Immigration Refusals & Appeals

Dealing with immigration refusals head on

After months of hard work and sometimes years of waiting patiently for an application to be finalized, nothing could be more heartbreaking than to receive a refusal. Suddenly, all of one’s hopes and dreams of coming to Canada or of being reunited with a loved one seem to be dissolve before one’s very own eyes. But despite the initial shock of a negative decision, there are number of legal options that an experienced immigration practitioner can pursue to turn a refusal into a positive decision. The key is to act fast.

Not every case has the merits of being appealed

Sometimes a refusal does not warrant an appeal. Instead, in certain cases it is advisable to simply reapply again under the same program. For example, an applicant under a Skilled Worker application who scored very little on an English proficiency exam, resulting in a final assessment well below the required 67 points would not make a good case for filing a Judicial Review to Federal Court, as it cannot be said that the visa officer erred in fact or in law. On the other hand, an applicant whose final score was 66 points might have a strong case, arguing that the visa officer failed to properly consider using their discretion to award the missing point. If a visa officer makes an outright mistake in fact, policy or law, fetters their discretion or behaves unreasonably during a personal interview, an appeal may be advisable.

Appeal avenues:

Presently, there are two legal avenues to pursue an appeal: The Immigration Appeal Division (IAD) and the Federal Court of Canada.

Immigration Appeal Division

Canadian immigration law allows certain types of applications to be appealed at the IAD. These include Canadian sponsors whose applications to bring family members to Canada have been refused, appeals of removal orders made against permanent residents, refugees and protected persons, and appeals from permanent residents outside of Canada who have been found not to have met their residency obligations.

Federal Court of Canada

When there is no statutory right of appeal, applications that have been refused (such as Skilled Worker applications) can be reviewed at the Federal Court level through an application for Judicial Review. Unfavorable decisions by the IAD can also be submitted to Federal Court for a Judicial Review.


It is important to note that the IAD and Federal Court operate on very different set of rules, each with their own filing deadlines and procedures. Generally, IAD appeals must be filed within thirty or sixty days, depending on the matter, and Federal Court appeals must be filed within fifteen or sixty days after the applicant receives a refusal.

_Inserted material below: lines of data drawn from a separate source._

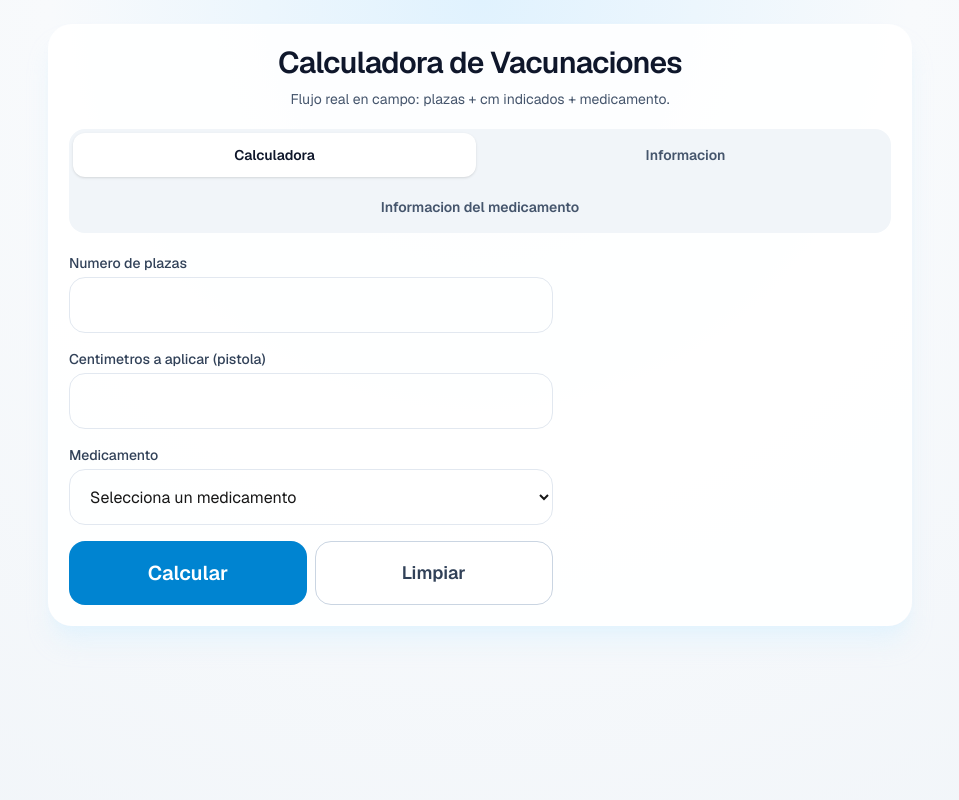
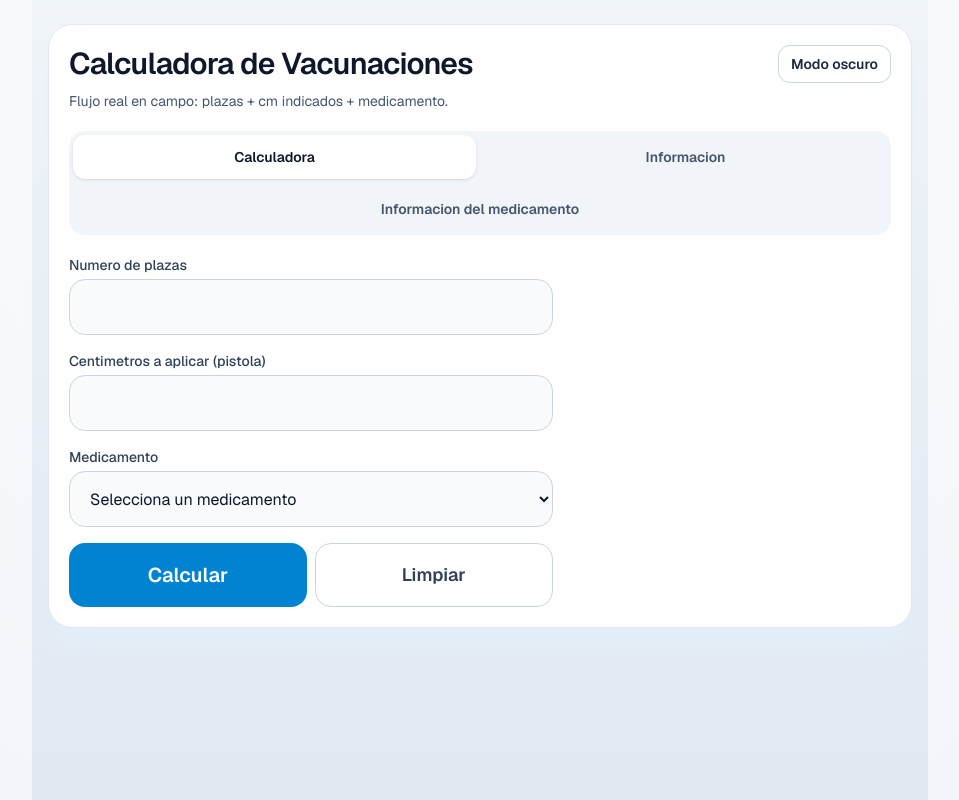
Before and after one commit to itsmercurio/calculadora-vacunaciones, a Next.js app: page / in a window 1280 px wide. Shown: the whole page, without its empty margins (160-1119 px from the left). Built offline with nearby package versions, Linux system fonts and the light colour scheme.

Commit message:
actualiza calculo por cm y botes en campo v2

```diff
--- a/src/app/page.tsx
+++ b/src/app/page.tsx
@@ -1,8 +1,9 @@
 "use client";
 
-import { useState } from "react";
+import { useEffect, useState } from "react";
 
 const LAST_CALCULATION_KEY = "calculadora-vacunaciones:last-calculation";
+const THEME_KEY = "calculadora-vacunaciones:theme";
 
 type MedicationType = "vacuna" | "antibiotico" | "especial";
 type RiskLevel = "verde" | "amarillo" | "rojo";
@@ -254,6 +255,12 @@ function getInitialLastCalculation(): LastCalculation | null {
 }
 
 export default function Home() {
+  const [theme, setTheme] = useState<"light" | "dark">(() => {
+    if (typeof window === "undefined") return "light";
+    const savedTheme = window.localStorage.getItem(THEME_KEY);
+    if (savedTheme === "dark" || savedTheme === "light") return savedTheme;
+    return window.matchMedia("(prefers-color-scheme: dark)").matches ? "dark" : "light";
+  });
   const [activeTab, setActiveTab] = useState<AppTab>("calculadora");
   const [initial] = useState<LastCalculation | null>(() => getInitialLastCalculation());
   const [numberOfBooths, setNumberOfBooths] = useState(initial?.numberOfBooths ?? "");
@@ -263,6 +270,11 @@ export default function Home() {
   const [errorText, setErrorText] = useState<string | null>(null);
 
   const selectedMedicationCard = getMedicationCardByName(medicationName);
+  const isDark = theme === "dark";
+
+  useEffect(() => {
+    window.localStorage.setItem(THEME_KEY, theme);
+  }, [theme]);
 
   const handleCalculate = (event: React.FormEvent<HTMLFormElement>) => {
     event.preventDefault();
@@ -341,34 +353,83 @@ export default function Home() {
           : null;
 
   return (
-    <main className="mx-auto flex min-h-screen w-full max-w-4xl items-start justify-center px-4 py-6">
-      <section className="w-full rounded-3xl border border-white/50 bg-white/90 p-5 shadow-xl shadow-sky-100/70">
-        <h1 className="text-center text-3xl font-semibold tracking-tight text-slate-900">
-          Calculadora de Vacunaciones
-        </h1>
-        <p className="mt-2 text-center text-sm text-slate-600">
+    <main
+      className={`mx-auto flex min-h-screen w-full max-w-4xl items-start justify-center px-4 py-6 ${
+        isDark
+          ? "bg-slate-950 text-slate-100"
+          : "bg-gradient-to-b from-slate-100 to-slate-200 text-slate-900"
+      }`}
+    >
+      <section
+        className={`w-full rounded-3xl border p-5 shadow-xl ${
+          isDark
+            ? "border-slate-700 bg-slate-900/95 shadow-black/30"
+            : "border-slate-200 bg-white/95 shadow-sky-100/70"
+        }`}
+      >
+        <div className="flex items-center justify-between gap-3">
+          <h1 className={`text-3xl font-semibold tracking-tight ${isDark ? "text-slate-100" : "text-slate-900"}`}>
+            Calculadora de Vacunaciones
+          </h1>
+          <button
+            type="button"
+            onClick={() => setTheme((prev) => (prev === "dark" ? "light" : "dark"))}
+            className={`rounded-xl border px-3 py-2 text-sm font-semibold ${
+              isDark
+                ? "border-slate-600 bg-slate-800 text-slate-100"
+                : "border-slate-300 bg-white text-slate-800"
+            }`}
+          >
+            {isDark ? "Modo claro" : "Modo oscuro"}
+          </button>
+        </div>
+        <p className={`mt-2 text-sm ${isDark ? "text-slate-300" : "text-slate-600"}`}>
           Flujo real en campo: plazas + cm indicados + medicamento.
         </p>
 
-        <div className="mt-5 grid grid-cols-2 gap-2 rounded-2xl bg-slate-100 p-1">
+        <div className={`mt-5 grid grid-cols-2 gap-2 rounded-2xl p-1 ${isDark ? "bg-slate-800" : "bg-slate-100"}`}>
           <button
             type="button"
             onClick={() => setActiveTab("calculadora")}
-            className={`h-11 rounded-xl text-sm font-semibold ${activeTab === "calculadora" ? "bg-white text-slate-900 shadow" : "text-slate-600"}`}
+            className={`h-11 rounded-xl text-sm font-semibold ${
+              activeTab === "calculadora"
+                ? isDark
+                  ? "bg-slate-700 text-slate-100 shadow"
+                  : "bg-white text-slate-900 shadow"
+                : isDark
+                  ? "text-slate-300"
+                  : "text-slate-600"
+            }`}
           >
             Calculadora
           </button>
           <button
             type="button"
             onClick={() => setActiveTab("informacion")}
-            className={`h-11 rounded-xl text-sm font-semibold ${activeTab === "informacion" ? "bg-white text-slate-900 shadow" : "text-slate-600"}`}
+            className={`h-11 rounded-xl text-sm font-semibold ${
+              activeTab === "informacion"
+                ? isDark
+                  ? "bg-slate-700 text-slate-100 shadow"
+                  : "bg-white text-slate-900 shadow"
+                : isDark
+                  ? "text-slate-300"
+                  : "text-slate-600"
+            }`}
           >
             Informacion
           </button>
           <button
             type="button"
             onClick={() => setActiveTab("info-medicamento")}
-            className={`col-span-2 h-11 rounded-xl text-sm font-semibold ${activeTab === "info-medicamento" ? "bg-white text-slate-900 shadow" : "text-slate-600"}`}
+            className={`col-span-2 h-11 rounded-xl text-sm font-semibold ${
+              activeTab === "info-medicamento"
+                ? isDark
+                  ? "bg-slate-700 text-slate-100 shadow"
+                  : "bg-white text-slate-900 shadow"
+                : isDark
+                  ? "text-slate-300"
+                  : "text-slate-600"
+            }`}
           >
             Informacion del medicamento
           </button>
@@ -385,7 +446,11 @@ export default function Home() {
                   required
                   value={numberOfBooths}
                   onChange={(e) => setNumberOfBooths(e.target.value)}
-                  className="h-14 w-full rounded-2xl border border-slate-200 px-4 text-base outline-none focus:border-sky-500 focus:ring-2 focus:ring-sky-200"
+                  className={`h-14 w-full rounded-2xl border px-4 text-base outline-none ${
+                    isDark
+                      ? "border-slate-600 bg-slate-800 text-slate-100 placeholder:text-slate-400"
+                      : "border-slate-300 bg-slate-50 text-slate-900 placeholder:text-slate-500"
+                  } focus:border-sky-500 focus:ring-2 focus:ring-sky-200`}
                 />
               </label>
 
@@ -398,7 +463,11 @@ export default function Home() {
                   required
                   value={indicatedCm}
                   onChange={(e) => setIndicatedCm(e.target.value)}
-                  className="h-14 w-full rounded-2xl border border-slate-200 px-4 text-base outline-none focus:border-sky-500 focus:ring-2 focus:ring-sky-200"
+                  className={`h-14 w-full rounded-2xl border px-4 text-base outline-none ${
+                    isDark
+                      ? "border-slate-600 bg-slate-800 text-slate-100 placeholder:text-slate-400"
+                      : "border-slate-300 bg-slate-50 text-slate-900 placeholder:text-slate-500"
+                  } focus:border-sky-500 focus:ring-2 focus:ring-sky-200`}
                 />
               </label>
 
@@ -408,7 +477,11 @@ export default function Home() {
                   required
                   value={medicationName}
                   onChange={(e) => setMedicationName(e.target.value)}
-                  className="h-14 w-full rounded-2xl border border-slate-200 px-4 text-base outline-none focus:border-sky-500 focus:ring-2 focus:ring-sky-200"
+                  className={`h-14 w-full rounded-2xl border px-4 text-base outline-none ${
+                    isDark
+                      ? "border-slate-600 bg-slate-800 text-slate-100"
+                      : "border-slate-300 bg-slate-50 text-slate-900"
+                  } focus:border-sky-500 focus:ring-2 focus:ring-sky-200`}
                 >
                   <option value="">Selecciona un medicamento</option>
                   {MEDICATION_OPTIONS.map((opt) => (
```
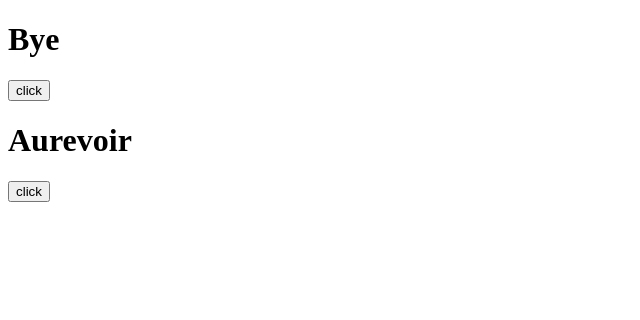
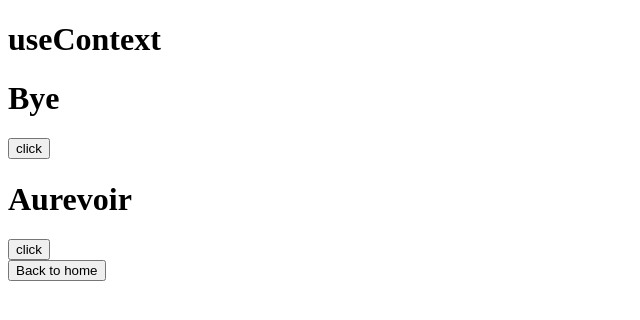
Before and after one commit to Lucas-Moreno/React-work, a React (Create React App) app: page /context in a window 1280 px wide. Shown: the top 320 px of the page, without its empty margins (0-640 px from the left). Built offline with nearby package versions, Linux system fonts and the light colour scheme.

Commit message:
[REACT] react router dom

```diff
--- a/package.json
+++ b/package.json
@@ -8,6 +8,7 @@
     "@testing-library/user-event": "^7.2.1",
     "react": "^16.13.1",
     "react-dom": "^16.13.1",
+    "react-router-dom": "^5.2.0",
     "react-scripts": "3.4.1"
   },
   "scripts": {
--- a/src/App/App.js
+++ b/src/App/App.js
@@ -1,16 +1,14 @@
 import React from "react";
-import Context from "../Component/Context";
-import ContextTwo from "../Component/ContextTwo";
-import ComponentContextProvider from "../Context/ComponentsContext";
+import { Link } from "react-router-dom";
 import "./App.css";
 
 function App() {
   return (
     <div className="App">
-      <ComponentContextProvider>
-        <Context />
-        <ContextTwo />
-      </ComponentContextProvider>
+      <h1>Upgrade my Skills on React</h1>
+      <Link to="context">
+        <button>Context Api</button>
+      </Link>
     </div>
   );
 }
--- a/src/Component/Context.jsx
+++ b/src/Component/Context.jsx
@@ -1,12 +1,20 @@
-import React, { useContext } from "react";
-import { ComponentsContext } from "../Context/ComponentsContext";
+import React from "react";
+import ContextOne from "../Component/ContextOne";
+import ContextTwo from "../Component/ContextTwo";
+import { Link } from "react-router-dom";
+import ComponentContextProvider from "../Context/ComponentsContext";
 
 const Context = () => {
-  const { isShow, toggle } = useContext(ComponentsContext);
   return (
     <div>
-      {isShow ? <h1>Hello</h1> : <h1>Bye</h1>}
-      <button onClick={toggle}>click</button>
+      <h1>useContext</h1>
+      <ComponentContextProvider>
+        <ContextOne />
+        <ContextTwo />
+      </ComponentContextProvider>
+      <Link to="/">
+        <button>Back to home</button>
+      </Link>
     </div>
   );
 };
--- /dev/null
+++ b/src/Component/ContextOne.jsx
@@ -0,0 +1,14 @@
+import React, { useContext } from "react";
+import { ComponentsContext } from "../Context/ComponentsContext";
+
+const Context = () => {
+  const { isShow, toggle } = useContext(ComponentsContext);
+  return (
+    <div>
+      {isShow ? <h1>Hello</h1> : <h1>Bye</h1>}
+      <button onClick={toggle}>click</button>
+    </div>
+  );
+};
+
+export default Context;
--- a/src/index.js
+++ b/src/index.js
@@ -2,13 +2,18 @@ import React from "react";
 import ReactDOM from "react-dom";
 import App from "./App/App";
 import * as serviceWorker from "./serviceWorker";
+import Context from "./Component/Context";
+import { BrowserRouter, Route, Switch } from "react-router-dom";
 
-ReactDOM.render(
-  <React.StrictMode>
-    <App />
-  </React.StrictMode>,
-  document.getElementById("root")
+const Root = () => (
+  <BrowserRouter>
+    <Switch>
+      <Route exact path="/" component={App}></Route>
+      <Route exact path="/context" component={Context}></Route>
+    </Switch>
+  </BrowserRouter>
 );
+ReactDOM.render(<Root />, document.getElementById("root"));
 
 // If you want your app to work offline and load faster, you can change
 // unregister() to register() below. Note this comes with some pitfalls.
```
Also changed, not shown: 1 other file (tests, documents, lock files or other folders).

For this reason, if you receive a refusal on any immigration application, we suggest you immediately contact one of our experienced lawyers to be advised on the following issues:

  • Does the refusal merit the costs and expenses of an appeal or is re-submitting a better strategy? In other words, is it essential to file an appeal? In many cases the answer is yes!
  • What is the right institution to fight the refusal?
  • What is the deadline to file an appeal or judicial review?
  • What are the procedural steps to follow?
  • What is the timeline of the appeal process?
  • What happens after an appeal is won?

Remember, waiting to contact an immigration practitioner after receiving a refusal can be a costly mistake in light of the strict filing deadlines. If you have an application that has been refused or have been ordered to leave Canada, always keep in mind that in most cases legal options exist that can resolve your immigration matters, no matter how daunting they may seem.